Individuals are leaving their jobs at historically high rates as they pursue a career change and/or re-evaluate what they want to be doing in general. Workers are more empowered to no longer accept wages and working conditions that have been deemed acceptable in the not-so-distant past.
Employers can no longer entice potential employees with salary alone. Recruiting – and even retention of existing employees – also has to incorporate the employee experience.
In part two of our series detailing creative recruiting strategies for overcoming hiring challenges in 2022, we take a deeper look at how employers can deal with wage pressure.
Businesses are taking a hard look at whether their wages are competitive in the market. While that can be done independently, businesses increasingly seeking the help of third-party providers to assist in conducting an unbiased wage analysis.

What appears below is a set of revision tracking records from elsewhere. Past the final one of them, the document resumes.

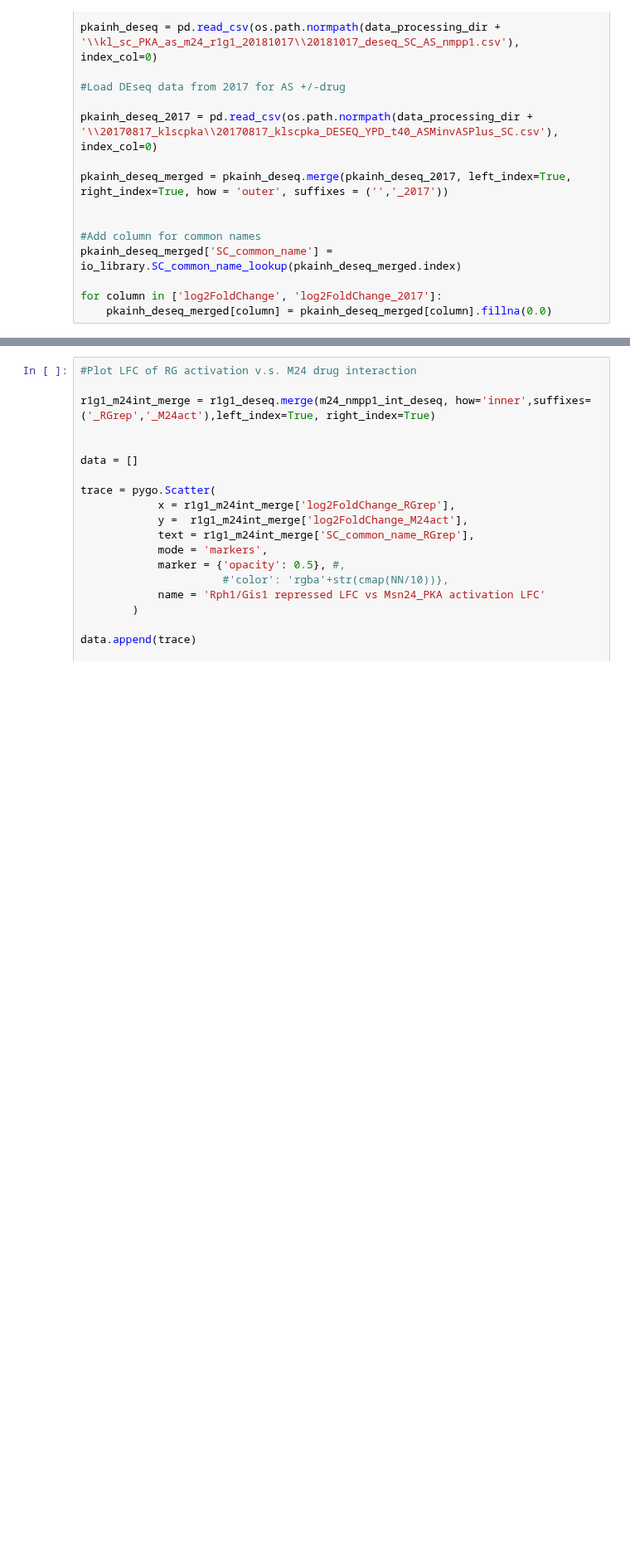
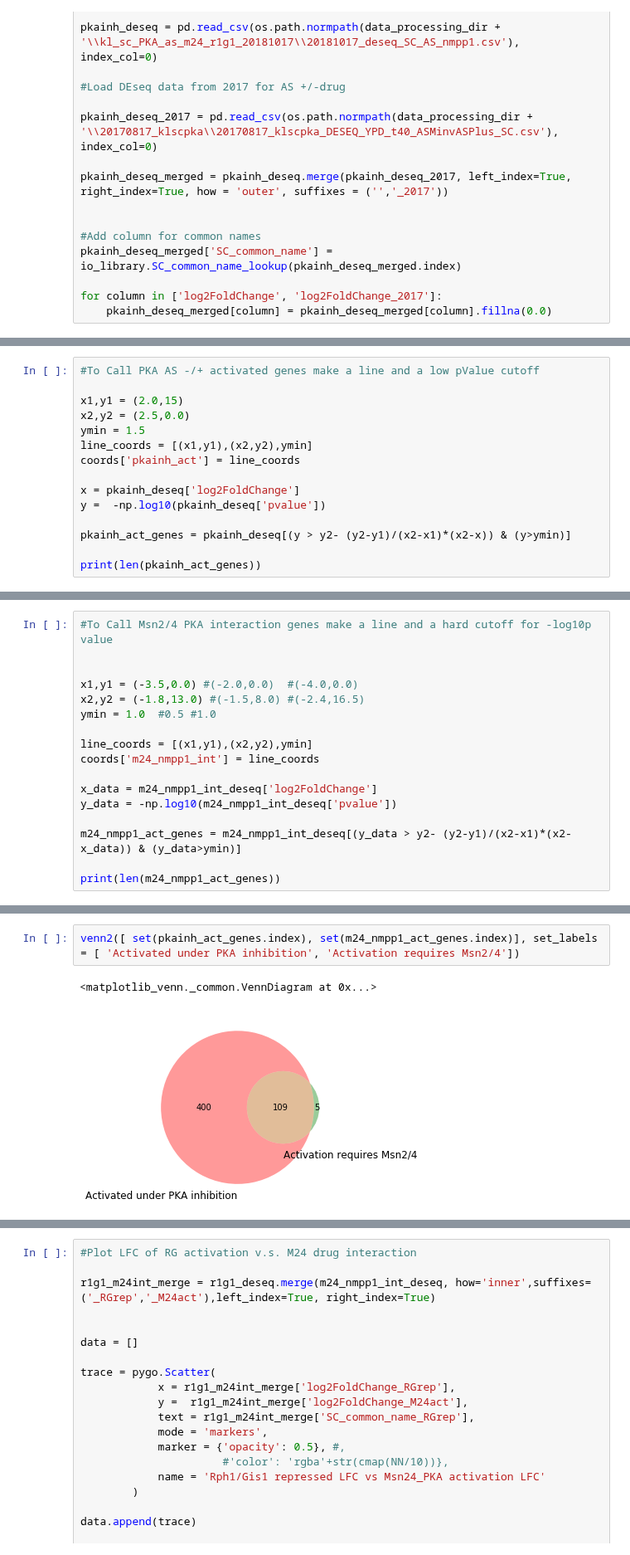
Before and after one commit to heineike02/yeast_esr_expression_analysis, a Jupyter notebook: scripts/20181031_klscpka_r1g1_m24_SC_analysis.ipynb, the cells around one changed output, grey strips where cells are left out. Shown at 83% size. Drawn from its saved outputs; the diff is of its cells as text; blank space fills up the shorter version.

```diff
--- a/scripts/20181031_klscpka_r1g1_m24_SC_analysis.ipynb
+++ b/scripts/20181031_klscpka_r1g1_m24_SC_analysis.ipynb
@@ -448,0 +168,15 @@ Index(['baseMean_RGrep', 'log2FoldChange_RGrep', 'lfcSE_RGrep', 'stat_RGrep',
+# %%
+#To Call PKA AS -/+ activated genes make a line and a low pValue cutoff
+
+x1,y1 = (2.0,15)
+x2,y2 = (2.5,0.0)
+ymin = 1.5
+line_coords = [(x1,y1),(x2,y2),ymin]
+coords['pkainh_act'] = line_coords
+
+x = pkainh_deseq['log2FoldChange']
+y =  -np.log10(pkainh_deseq['pvalue'])
+
+pkainh_act_genes = pkainh_deseq[(y > y2- (y2-y1)/(x2-x1)*(x2-x)) & (y>ymin)]
+
+print(len(pkainh_act_genes))
@@ -448,0 +228,17 @@ Index(['baseMean_RGrep', 'log2FoldChange_RGrep', 'lfcSE_RGrep', 'stat_RGrep',
+# %%
+#To Call Msn2/4 PKA interaction genes make a line and a hard cutoff for -log10p value
+
+
+x1,y1 = (-3.5,0.0) #(-2.0,0.0)  #(-4.0,0.0)
+x2,y2 = (-1.8,13.0) #(-1.5,8.0) #(-2.4,16.5)
+ymin = 1.0  #0.5 #1.0
+
+line_coords = [(x1,y1),(x2,y2),ymin]
+coords['m24_nmpp1_int'] = line_coords
+
+x_data = m24_nmpp1_int_deseq['log2FoldChange']
+y_data = -np.log10(m24_nmpp1_int_deseq['pvalue'])
+
+m24_nmpp1_act_genes = m24_nmpp1_int_deseq[(y_data > y2- (y2-y1)/(x2-x1)*(x2-x_data)) & (y_data>ymin)]
+
+print(len(m24_nmpp1_act_genes))
@@ -448,0 +349,5 @@ Index(['baseMean_RGrep', 'log2FoldChange_RGrep', 'lfcSE_RGrep', 'stat_RGrep',
+# %%
+venn2([ set(pkainh_act_genes.index), set(m24_nmpp1_act_genes.index)], set_labels = [ 'Activated under PKA inhibition', 'Activation requires Msn2/4'])
+# %% [output]
+<matplotlib_venn._common.VennDiagram at 0x...>
+[figure, added]
```
Also changed, not shown: parts of 44 cells of this notebook, 10 other files.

It’s one of the most common requests that Syndeo, an outsourced human resources service provider, is getting from its clients.
A wage analysis often involves determining whether a company’s base pay is within an acceptable range for the conditions of a market and making adjustments accordingly. Wage analyses could also take the form of re-evaluating a salary that is being offered for highly specialized or otherwise hard-to-fill positions. A wage analysis should also be conducted for non-exempt employees.
Consider, too, whether adding performance-based incentives may help with recruiting and retention.
These types of pay-structure assessments may have to be made more frequently as markets change and wage pressures intensify.
Employers are increasing their base pay, often in conjunction with offering sign-on bonuses, in hopes of attracting more job candidates. While that is perfectly acceptable, don’t lose sight of the retention piece of this equation. Hiring managers say employers should also apply a similar diligence to evaluating the pay of existing employees.
“Yes, you will be attracting new talent, but you will not be retaining your current talent if all you’re doing is increasing the wage you are offering new employees,” says Connor Cross, Director of HR for Syndeo. “What I would suggest is find an acceptable balance between budgeting for new hires and budgeting for retention activities.”
A big change to your company’s salary structure may take time to fully implement, and it may require making cuts in other areas of your organization.
“In the end, people always are the most important asset and cutting back in other areas needs to come first,” says Todd Matheny, Chief Financial Officer at Syndeo.
Wage pressure and budget constraints
Sure, conducting a wage analysis and adjusting rates seems easy enough, but keeping up with wage demands is not always that simple or even feasible, particularly when dealing with a limited budget and continued cost increases.
This is where the employee experience pieces of your business can come into play.
Those aspects could serve as a trade-off in instances where budget constraints may limit changes to the pay structure. That could be incorporating more flexible scheduling and hours or making improvements to your company’s culture and working conditions.
The fact is wage pressures aren’t going away: Plan and act accordingly.
As the Heartland’s leading employer services company, Syndeo partners with local business owners to help them minimize risk, improve efficiency and maximize profitability allowing them the freedom to focus on growth and fulfilling their mission. Syndeo fulfills its mission by taking on all of the HR responsibilities for our clients’ workforce, including employee relations, benefits, risk management and payroll.
~Josh Heck is Syndeo’s marketing manager. He can be reached at firstname.lastname@example.org or (316) 440-9940